Acting Steuben County state Supreme Court Justice Patrick McAllister on Thursday ordered the Legislature to retool the maps before an April 11 deadline, marking a victory for Republicans who cried foul as soon as the maps were approved by the state Legislature.
The state’s Democratic leaders, however, are expected to appeal the decision. That would allow candidates and local boards of election to proceed with the maps that were signed into law Feb. 3 while a higher court considers the suit. Candidates have been petitioning since March 1 to make the ballot for June 28 primaries, with most working under the assumption that the new district lines were set. Petitions are due next week – but McAllister’s ruling could result in the entire political calendar needing to be revised.
“This is one step in the process. We always knew this case would be decided by the appellate courts. We are appealing this decision and expect this decision will be stayed as the appeal process proceeds,” state Senate spokesperson Mike Murphy told reporters shortly after the order was issued Thursday, speaking on behalf of Democratic leaders.
McAllister previously indicated the maps were unlikely to be thrown out, saying earlier this month that there was an “extremely high level of proof” needed to determine the Legislature “acted in an unconstitutional way in creating the congressional and Senate maps.” He also acknowledged the tight timeline between when the lawsuit was initially filed in February and the June primary elections.
But Thursday’s order granted a preliminary injunction to the petitioners, deeming the maps “void and not usable” in the upcoming election cycle. “The petitioners were able to prove beyond a reasonable doubt that the map was enacted with political bias and thus in violation of the constitutional provision against gerrymandering under Article III Sections 4 and 5 of the Constitution,” McAllister wrote.
Despite its name, the Supreme Court is not the state’s highest court. Unlike the federal Supreme Court, the state's Supreme Court is its trial court. An appeal would head to the Appellate Division, with the final destination being the Court of Appeals, New York’s actual highest court.
The maps in question, would have given Democrats advantages in 22 of the state’s 26 congressional districts. The new state Senate map adds two new districts and gives Democrats a better position in three Republican-held districts.
While the lawsuit only challenged the Senate and congressional maps, McAllister ordered the Assembly lines to be withdrawn as well.
The lawsuit, filed by a group of GOP-backed voters almost immediately after the maps were approved, claims “the Democratic Party politicians who control the New York Legislature and Governor’s office brazenly enacted a congressional map that is undeniably politically gerrymandered in their party’s favor.”

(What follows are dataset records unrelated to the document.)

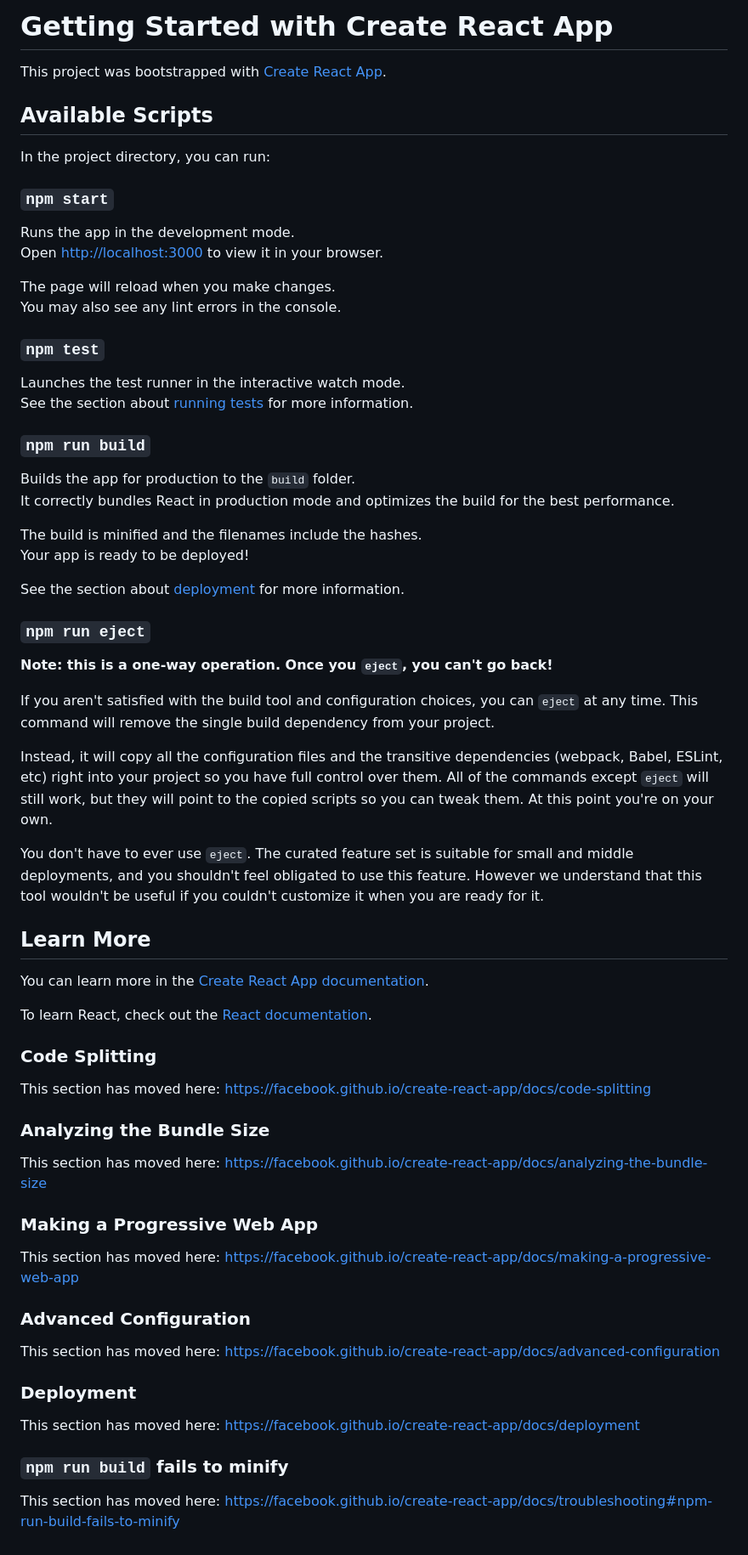
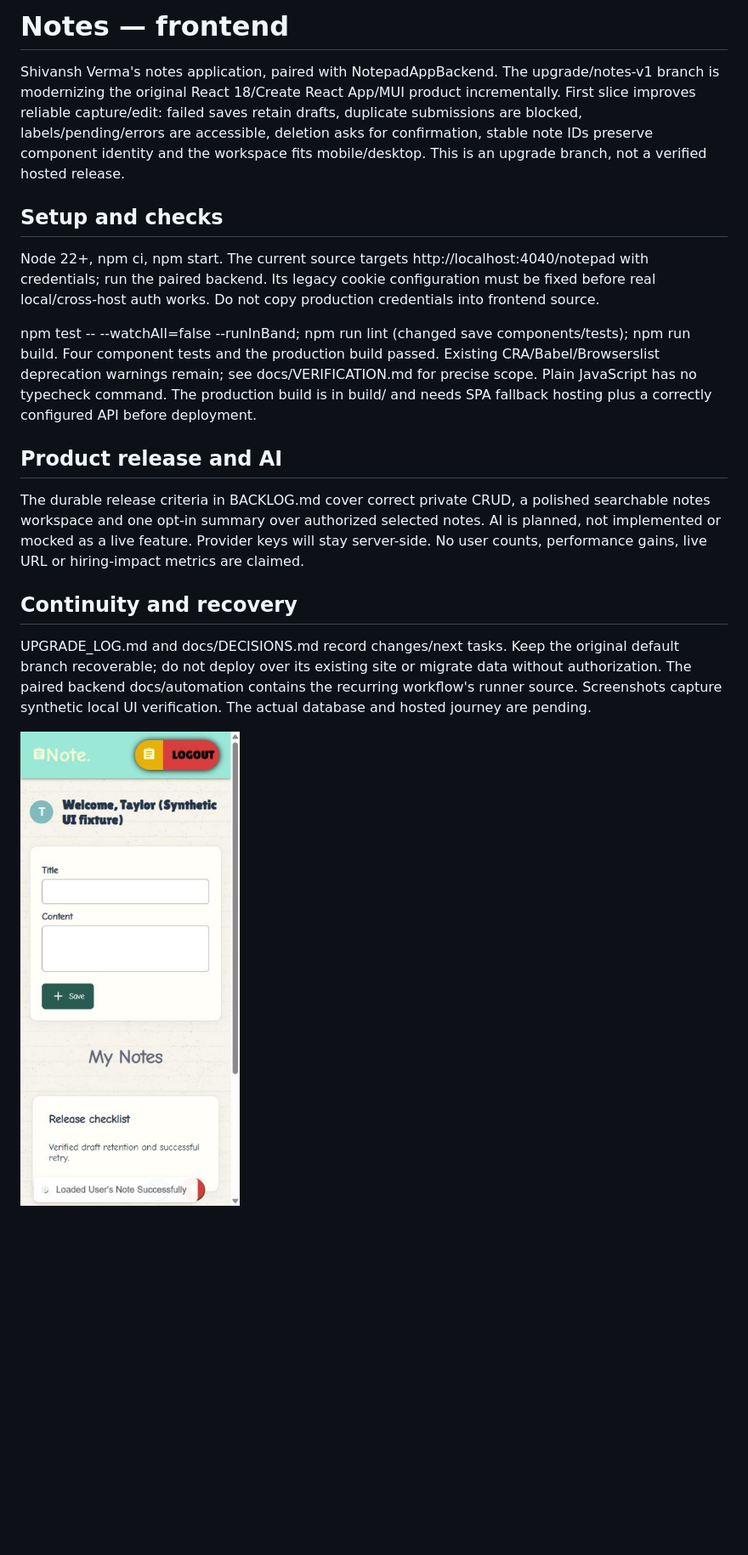
Before and after one commit to shivansh-verma13/MERN-NotePadApp-Frontend, a Markdown page: README.md, the part around the change. Shown at 85% size. Drawn GitHub-style; pictures changed too: docs/screenshots/mobile-save.png (added); blank space fills up the shorter version.

```diff
--- a/README.md
+++ b/README.md
@@ -1,70 +1,16 @@
-# Getting Started with Create React App
+# Notes — frontend
 
-This project was bootstrapped with [Create React App](https://github.com/facebook/create-react-app).
+Shivansh Verma's notes application, paired with NotepadAppBackend. The upgrade/notes-v1 branch is modernizing the original React 18/Create React App/MUI product incrementally. First slice improves reliable capture/edit: failed saves retain drafts, duplicate submissions are blocked, labels/pending/errors are accessible, deletion asks for confirmation, stable note IDs preserve component identity and the workspace fits mobile/desktop. This is an upgrade branch, not a verified hosted release.
 
-## Available Scripts
+## Setup and checks
+Node 22+, npm ci, npm start. The current source targets http://localhost:4040/notepad with credentials; run the paired backend. Its legacy cookie configuration must be fixed before real local/cross-host auth works. Do not copy production credentials into frontend source.
 
-In the project directory, you can run:
+npm test -- --watchAll=false --runInBand; npm run lint (changed save components/tests); npm run build. Four component tests and the production build passed. Existing CRA/Babel/Browserslist deprecation warnings remain; see docs/VERIFICATION.md for precise scope. Plain JavaScript has no typecheck command. The production build is in build/ and needs SPA fallback hosting plus a correctly configured API before deployment.
 
-### `npm start`
+## Product release and AI
+The durable release criteria in BACKLOG.md cover correct private CRUD, a polished searchable notes workspace and one opt-in summary over authorized selected notes. AI is planned, not implemented or mocked as a live feature. Provider keys will stay server-side. No user counts, performance gains, live URL or hiring-impact metrics are claimed.
 
-Runs the app in the development mode.\
-Open [http://localhost:3000](http://localhost:3000) to view it in your browser.
+## Continuity and recovery
+UPGRADE_LOG.md and docs/DECISIONS.md record changes/next tasks. Keep the original default branch recoverable; do not deploy over its existing site or migrate data without authorization. The paired backend docs/automation contains the recurring workflow's runner source. Screenshots capture synthetic local UI verification. The actual database and hosted journey are pending.
 
-The page will reload when you make changes.\
-You may also see any lint errors in the console.
-
-### `npm test`
-
-Launches the test runner in the interactive watch mode.\
-See the section about [running tests](https://facebook.github.io/create-react-app/docs/running-tests) for more information.
-
-### `npm run build`
-
-Builds the app for production to the `build` folder.\
-It correctly bundles React in production mode and optimizes the build for the best performance.
-
-The build is minified and the filenames include the hashes.\
-Your app is ready to be deployed!
-
-See the section about [deployment](https://facebook.github.io/create-react-app/docs/deployment) for more information.
-
-### `npm run eject`
-
-**Note: this is a one-way operation. Once you `eject`, you can't go back!**
-
-If you aren't satisfied with the build tool and configuration choices, you can `eject` at any time. This command will remove the single build dependency from your project.
-
-Instead, it will copy all the configuration files and the transitive dependencies (webpack, Babel, ESLint, etc) right into your project so you have full control over them. All of the commands except `eject` will still work, but they will point to the copied scripts so you can tweak them. At this point you're on your own.
-
-You don't have to ever use `eject`. The curated feature set is suitable for small and middle deployments, and you shouldn't feel obligated to use this feature. However we understand that this tool wouldn't be useful if you couldn't customize it when you are ready for it.
-
-## Learn More
-
-You can learn more in the [Create React App documentation](https://facebook.github.io/create-react-app/docs/getting-started).
-
-To learn React, check out the [React documentation](https://reactjs.org/).
-
-### Code Splitting
-
-This section has moved here: [https://facebook.github.io/create-react-app/docs/code-splitting](https://facebook.github.io/create-react-app/docs/code-splitting)
-
-### Analyzing the Bundle Size
-
-This section has moved here: [https://facebook.github.io/create-react-app/docs/analyzing-the-bundle-size](https://facebook.github.io/create-react-app/docs/analyzing-the-bundle-size)
-
-### Making a Progressive Web App
-
-This section has moved here: [https://facebook.github.io/create-react-app/docs/making-a-progressive-web-app](https://facebook.github.io/create-react-app/docs/making-a-progressive-web-app)
-
-### Advanced Configuration
-
-This section has moved here: [https://facebook.github.io/create-react-app/docs/advanced-configuration](https://facebook.github.io/create-react-app/docs/advanced-configuration)
-
-### Deployment
-
-This section has moved here: [https://facebook.github.io/create-react-app/docs/deployment](https://facebook.github.io/create-react-app/docs/deployment)
-
-### `npm run build` fails to minify
-
-This section has moved here: [https://facebook.github.io/create-react-app/docs/troubleshooting#npm-run-build-fails-to-minify](https://facebook.github.io/create-react-app/docs/troubleshooting#npm-run-build-fails-to-minify)
+![Actual synthetic mobile save verification](docs/screenshots/mobile-save.png)
```
Also changed, not shown: BACKLOG.md (added, +27 -0 lines), UPGRADE_LOG.md (added, +8 -0 lines), docs/DECISIONS.md (added, +13 -0 lines), docs/VERIFICATION.md (added, +7 -0 lines), docs/screenshots/desktop-save.png (added), 9 other files.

If the Legislature does not approve the new maps before the April 11 deadline, the court will appoint an independent expert to establish the new district lines, the order states.
With reporting by Rebecca C. Lewis and Jeff Coltin.